Linking Remote Sensing Data and Energy Balance Models for a Scalable Agriculture Insurance System for sub-Saharan Africa

Friday, 19 December 2014: 11:20 AM
Molly Elizabeth Brown1, Daniel E Osgood2, Jessica L McCarty3, Gregory J Husak4, Christopher Hain5 and Christopher S R Neigh1, (1)NASA Goddard Space Flight Center, Greenbelt, MD, United States, (2)Columbia University of New York, Center for Research on Environmental Decisions, Palisades, NY, United States, (3)Michigan Technological University, Michigan Tech Research Institute, Houghton, MI, United States, (4)University of California Santa Barbara, Department of Geography, Santa Barbara, CA, United States, (5)Earth System Science Interdisciplinary Center, COLLEGE PARK, MD, United States
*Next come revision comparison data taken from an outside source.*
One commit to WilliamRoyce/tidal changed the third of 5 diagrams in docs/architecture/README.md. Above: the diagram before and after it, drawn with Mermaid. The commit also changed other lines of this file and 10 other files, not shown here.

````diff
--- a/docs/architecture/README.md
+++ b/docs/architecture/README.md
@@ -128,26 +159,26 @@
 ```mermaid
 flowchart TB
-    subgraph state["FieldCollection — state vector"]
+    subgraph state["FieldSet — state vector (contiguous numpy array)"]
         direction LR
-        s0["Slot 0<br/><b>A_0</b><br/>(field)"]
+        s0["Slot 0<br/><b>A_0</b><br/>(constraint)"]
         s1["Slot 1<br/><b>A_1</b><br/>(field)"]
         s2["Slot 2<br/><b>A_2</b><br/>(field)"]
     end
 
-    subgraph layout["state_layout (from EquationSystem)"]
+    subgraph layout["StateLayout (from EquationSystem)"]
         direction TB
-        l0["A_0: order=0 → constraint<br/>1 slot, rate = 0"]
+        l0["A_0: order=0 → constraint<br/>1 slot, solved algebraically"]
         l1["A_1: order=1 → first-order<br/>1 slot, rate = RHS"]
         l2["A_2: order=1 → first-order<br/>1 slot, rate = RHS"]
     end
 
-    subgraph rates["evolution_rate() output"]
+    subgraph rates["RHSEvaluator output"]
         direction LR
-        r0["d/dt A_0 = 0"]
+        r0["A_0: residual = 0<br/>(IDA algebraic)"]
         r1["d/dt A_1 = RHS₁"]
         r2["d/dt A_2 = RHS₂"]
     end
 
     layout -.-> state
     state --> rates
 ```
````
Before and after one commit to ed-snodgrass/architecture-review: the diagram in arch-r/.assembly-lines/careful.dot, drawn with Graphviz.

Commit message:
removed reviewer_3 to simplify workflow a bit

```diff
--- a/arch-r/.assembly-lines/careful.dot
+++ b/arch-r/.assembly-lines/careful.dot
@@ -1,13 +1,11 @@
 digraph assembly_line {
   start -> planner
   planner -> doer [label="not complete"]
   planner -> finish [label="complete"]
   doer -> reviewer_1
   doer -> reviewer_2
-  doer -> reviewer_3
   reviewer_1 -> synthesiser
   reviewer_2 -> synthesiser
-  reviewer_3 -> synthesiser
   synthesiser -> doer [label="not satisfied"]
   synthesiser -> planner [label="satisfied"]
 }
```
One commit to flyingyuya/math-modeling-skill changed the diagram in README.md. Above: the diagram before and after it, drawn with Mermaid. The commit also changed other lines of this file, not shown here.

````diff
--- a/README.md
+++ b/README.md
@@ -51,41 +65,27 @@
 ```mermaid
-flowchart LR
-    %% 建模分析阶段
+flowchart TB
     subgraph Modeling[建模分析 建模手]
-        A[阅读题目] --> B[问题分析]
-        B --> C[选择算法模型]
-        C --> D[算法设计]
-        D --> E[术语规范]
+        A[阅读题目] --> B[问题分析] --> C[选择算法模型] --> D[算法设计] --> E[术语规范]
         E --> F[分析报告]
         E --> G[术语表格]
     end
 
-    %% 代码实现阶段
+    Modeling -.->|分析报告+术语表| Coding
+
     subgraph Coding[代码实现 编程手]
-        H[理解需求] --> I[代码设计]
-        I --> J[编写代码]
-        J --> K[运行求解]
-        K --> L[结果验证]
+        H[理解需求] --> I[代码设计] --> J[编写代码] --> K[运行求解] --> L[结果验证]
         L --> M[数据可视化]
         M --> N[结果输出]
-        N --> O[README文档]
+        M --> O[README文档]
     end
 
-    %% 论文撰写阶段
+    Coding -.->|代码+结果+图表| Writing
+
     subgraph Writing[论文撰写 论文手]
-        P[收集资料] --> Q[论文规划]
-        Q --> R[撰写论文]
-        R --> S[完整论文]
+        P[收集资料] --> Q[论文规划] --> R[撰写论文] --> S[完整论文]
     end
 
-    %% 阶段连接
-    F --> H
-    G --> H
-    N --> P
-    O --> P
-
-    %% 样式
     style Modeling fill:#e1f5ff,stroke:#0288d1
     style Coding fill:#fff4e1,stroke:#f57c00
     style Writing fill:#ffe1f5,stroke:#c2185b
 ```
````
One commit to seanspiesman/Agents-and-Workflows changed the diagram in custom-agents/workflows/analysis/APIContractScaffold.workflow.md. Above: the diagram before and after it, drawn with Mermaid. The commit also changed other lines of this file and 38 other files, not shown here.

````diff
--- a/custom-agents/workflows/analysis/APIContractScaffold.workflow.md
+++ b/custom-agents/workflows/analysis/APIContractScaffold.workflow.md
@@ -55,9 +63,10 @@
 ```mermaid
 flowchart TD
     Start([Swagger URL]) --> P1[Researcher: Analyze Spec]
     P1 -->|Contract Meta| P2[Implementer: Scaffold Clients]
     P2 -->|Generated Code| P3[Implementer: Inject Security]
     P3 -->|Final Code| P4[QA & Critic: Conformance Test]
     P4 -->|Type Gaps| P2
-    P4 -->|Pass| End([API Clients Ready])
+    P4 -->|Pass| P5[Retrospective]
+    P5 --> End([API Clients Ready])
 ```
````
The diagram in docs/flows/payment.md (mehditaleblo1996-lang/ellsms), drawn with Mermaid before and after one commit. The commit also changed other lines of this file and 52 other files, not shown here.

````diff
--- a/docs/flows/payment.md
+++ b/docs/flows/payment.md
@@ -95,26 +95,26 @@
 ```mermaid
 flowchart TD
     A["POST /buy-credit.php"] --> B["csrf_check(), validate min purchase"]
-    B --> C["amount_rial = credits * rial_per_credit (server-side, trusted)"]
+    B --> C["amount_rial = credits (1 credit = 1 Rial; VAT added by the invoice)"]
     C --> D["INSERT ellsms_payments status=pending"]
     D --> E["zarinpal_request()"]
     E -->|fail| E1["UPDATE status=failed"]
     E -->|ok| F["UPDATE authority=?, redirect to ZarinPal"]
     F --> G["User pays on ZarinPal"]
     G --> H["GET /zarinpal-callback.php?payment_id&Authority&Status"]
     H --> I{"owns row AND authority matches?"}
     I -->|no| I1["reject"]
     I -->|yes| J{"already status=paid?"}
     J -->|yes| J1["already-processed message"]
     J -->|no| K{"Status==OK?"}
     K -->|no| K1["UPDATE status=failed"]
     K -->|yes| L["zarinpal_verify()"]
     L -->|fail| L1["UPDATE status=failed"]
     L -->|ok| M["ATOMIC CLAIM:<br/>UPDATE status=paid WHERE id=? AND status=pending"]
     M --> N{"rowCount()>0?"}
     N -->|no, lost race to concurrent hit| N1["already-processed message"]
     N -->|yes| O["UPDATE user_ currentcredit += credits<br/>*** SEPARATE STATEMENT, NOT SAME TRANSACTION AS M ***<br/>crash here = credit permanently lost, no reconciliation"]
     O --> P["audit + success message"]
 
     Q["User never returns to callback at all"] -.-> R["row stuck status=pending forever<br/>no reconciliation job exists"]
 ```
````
One of the most immediate and obvious impacts of climate change is on the weather-sensitive agriculture sector. Both local and global impacts on production of food will have a negative effect on the ability of humanity to meet its growing food demands. Agriculture has become more risky, particularly for farmers in the most vulnerable and food insecure regions of the world such as East Africa. Smallholders and low-income farmers need better financial tools to reduce the risk to food security while enabling productivity increases to meet the needs of a growing population. This paper will describe a recently funded project that brings together climate science, economics, and remote sensing expertise to focus on providing a scalable and sensor-independent remote sensing based product that can be used in developing regional rainfed agriculture insurance programs around the world. We will focus our efforts in Ethiopia and Kenya in East Africa and in Senegal and Burkina Faso in West Africa, where there are active index insurance pilots that can test the effectiveness of our remote sensing-based approach for use in the agriculture insurance industry. The paper will present the overall program, explain links to the insurance industry, and present comparisons of the four remote sensing datasets used to identify drought: the CHIRPS 30-year rainfall data product, the GIMMS 30-year vegetation data product from AVHRR, the ESA soil moisture ECV-30 year soil moisture data product, and a MODIS Evapotranspiration (ET) 15-year dataset. A summary of next year’s plans for this project will be presented at the close of the presentation.